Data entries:

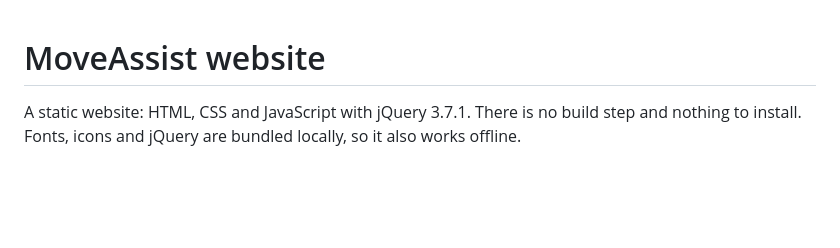
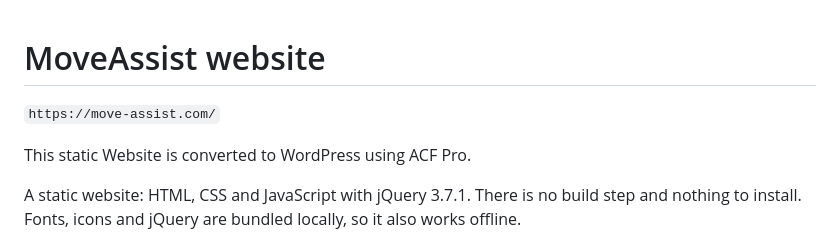
Before and after one commit to shahrukhahmed125/moveassist-website, a Markdown page: README.md, the part around the change. GitHub-like rendering; blank space fills up the shorter version.

```diff
--- a/README.md
+++ b/README.md
@@ -1,4 +1,7 @@
 # MoveAssist website
+`https://move-assist.com/`
+
+This static Website is converted to WordPress using ACF Pro.
 
 A static website: HTML, CSS and JavaScript with jQuery 3.7.1. There is no build step and nothing to install.
 Fonts, icons and jQuery are bundled locally, so it also works offline.
```
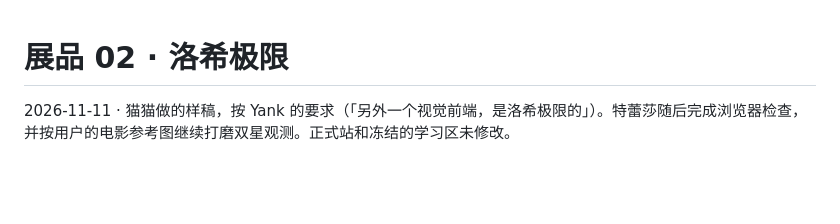
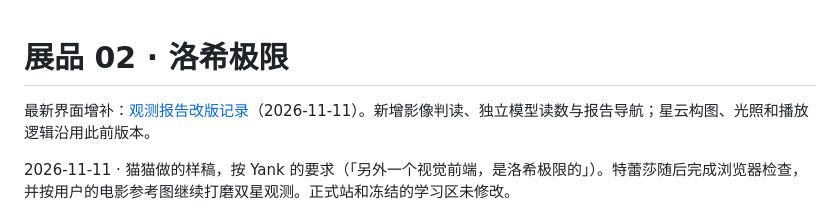
Before and after one commit to yankcc258/test-sandbox, a Markdown page: docs/exhibits/roche.md, the part around the change. GitHub-like rendering; blank space fills up the shorter version.

```diff
--- a/docs/exhibits/roche.md
+++ b/docs/exhibits/roche.md
@@ -1,4 +1,6 @@
 # 展品 02 · 洛希极限
+
+最新界面增补：[观测报告改版记录](./observation-reports.md)（2026-11-11）。新增影像判读、独立模型读数与报告导航；星云构图、光照和播放逻辑沿用此前版本。
 
 2026-11-11 · 猫猫做的样稿，按 Yank 的要求（「另外一个视觉前端，是洛希极限的」）。特蕾莎随后完成浏览器检查，并按用户的电影参考图继续打磨双星观测。正式站和冻结的学习区未修改。
 
```
Also changed, not shown: docs/exhibits/handoff.md (+2 -0 lines), docs/exhibits/observation-reports.md (added, +36 -0 lines), docs/exhibits/schwarzschild.md (+2 -0 lines), docs/exhibits/shots/schwarzschild-report.jpg (added), 3 other files.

DIRECTIONS FOR THIS TASK:
Give the data again exactly as written, with all pictures left out.

ANSWER BELOW:
Before and after one commit to shahrukhahmed125/moveassist-website, a Markdown page: README.md, the part around the change. GitHub-like rendering; blank space fills up the shorter version.

```diff
--- a/README.md
+++ b/README.md
@@ -1,4 +1,7 @@
 # MoveAssist website
+`https://move-assist.com/`
+
+This static Website is converted to WordPress using ACF Pro.
 
 A static website: HTML, CSS and JavaScript with jQuery 3.7.1. There is no build step and nothing to install.
 Fonts, icons and jQuery are bundled locally, so it also works offline.
```
Before and after one commit to yankcc258/test-sandbox, a Markdown page: docs/exhibits/roche.md, the part around the change. GitHub-like rendering; blank space fills up the shorter version.

```diff
--- a/docs/exhibits/roche.md
+++ b/docs/exhibits/roche.md
@@ -1,4 +1,6 @@
 # 展品 02 · 洛希极限
+
+最新界面增补：[观测报告改版记录](./observation-reports.md)（2026-11-11）。新增影像判读、独立模型读数与报告导航；星云构图、光照和播放逻辑沿用此前版本。
 
 2026-11-11 · 猫猫做的样稿，按 Yank 的要求（「另外一个视觉前端，是洛希极限的」）。特蕾莎随后完成浏览器检查，并按用户的电影参考图继续打磨双星观测。正式站和冻结的学习区未修改。
 
```
Also changed, not shown: docs/exhibits/handoff.md (+2 -0 lines), docs/exhibits/observation-reports.md (added, +36 -0 lines), docs/exhibits/schwarzschild.md (+2 -0 lines), docs/exhibits/shots/schwarzschild-report.jpg (added), 3 other files.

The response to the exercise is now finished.